((

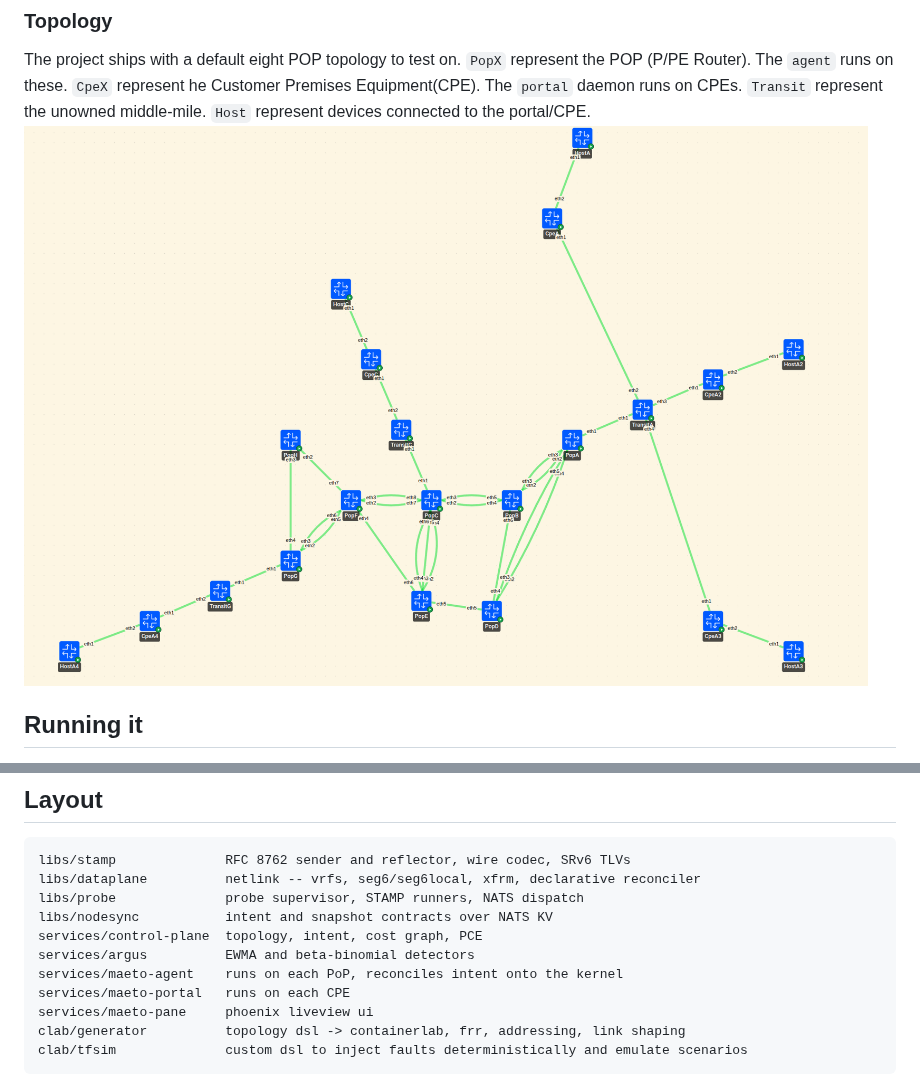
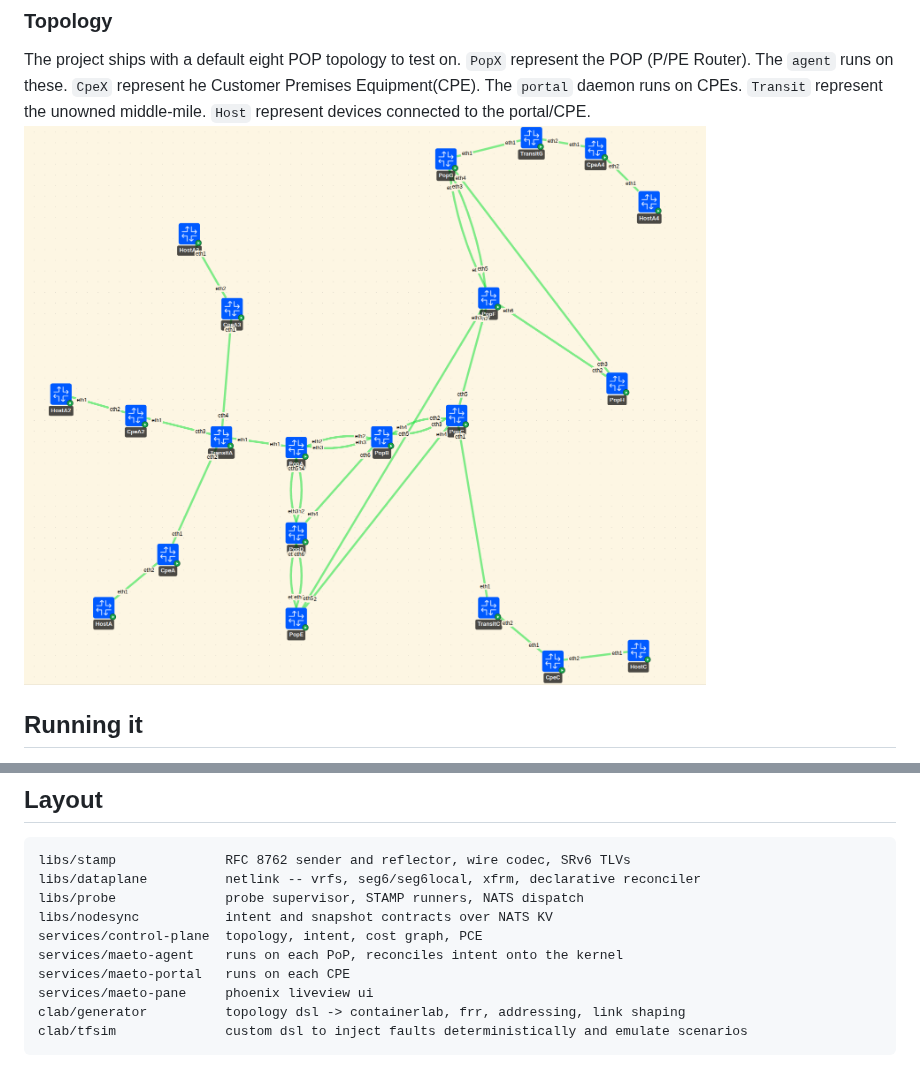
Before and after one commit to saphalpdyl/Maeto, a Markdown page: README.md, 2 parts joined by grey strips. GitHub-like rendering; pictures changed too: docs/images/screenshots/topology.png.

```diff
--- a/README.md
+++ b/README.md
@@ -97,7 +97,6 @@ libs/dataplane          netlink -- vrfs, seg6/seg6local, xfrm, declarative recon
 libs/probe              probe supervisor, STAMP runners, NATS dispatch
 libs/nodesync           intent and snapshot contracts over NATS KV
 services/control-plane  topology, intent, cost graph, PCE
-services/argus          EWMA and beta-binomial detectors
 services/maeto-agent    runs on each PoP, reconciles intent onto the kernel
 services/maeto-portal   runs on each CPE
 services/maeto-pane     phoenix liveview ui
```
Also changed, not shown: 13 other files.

))
((

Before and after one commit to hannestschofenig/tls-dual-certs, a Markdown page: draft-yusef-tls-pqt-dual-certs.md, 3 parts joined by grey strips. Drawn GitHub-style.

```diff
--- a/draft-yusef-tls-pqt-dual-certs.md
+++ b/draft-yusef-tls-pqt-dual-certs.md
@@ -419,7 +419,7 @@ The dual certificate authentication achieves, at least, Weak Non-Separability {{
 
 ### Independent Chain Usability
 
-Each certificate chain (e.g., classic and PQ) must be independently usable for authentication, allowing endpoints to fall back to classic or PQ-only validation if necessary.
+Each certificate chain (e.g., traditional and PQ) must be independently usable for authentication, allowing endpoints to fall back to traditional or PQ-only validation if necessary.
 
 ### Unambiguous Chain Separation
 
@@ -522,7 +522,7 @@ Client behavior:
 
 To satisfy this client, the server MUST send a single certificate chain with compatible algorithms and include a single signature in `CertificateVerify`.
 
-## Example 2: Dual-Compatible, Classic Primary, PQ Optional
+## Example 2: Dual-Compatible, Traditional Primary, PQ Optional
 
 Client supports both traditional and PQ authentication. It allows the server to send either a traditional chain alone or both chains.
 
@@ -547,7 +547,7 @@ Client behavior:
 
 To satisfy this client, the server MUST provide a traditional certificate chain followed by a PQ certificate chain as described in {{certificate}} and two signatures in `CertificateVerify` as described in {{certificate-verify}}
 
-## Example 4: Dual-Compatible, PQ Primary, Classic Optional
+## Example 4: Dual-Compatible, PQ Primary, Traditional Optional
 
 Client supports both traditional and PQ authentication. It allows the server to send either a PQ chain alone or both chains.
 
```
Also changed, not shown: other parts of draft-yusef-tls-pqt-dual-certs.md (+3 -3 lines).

))

**WHAT THE EXERCISE ASKS:** Reply with nothing except the number of lines in the listing above that include the string "services".

**TASK OUTPUT:** 5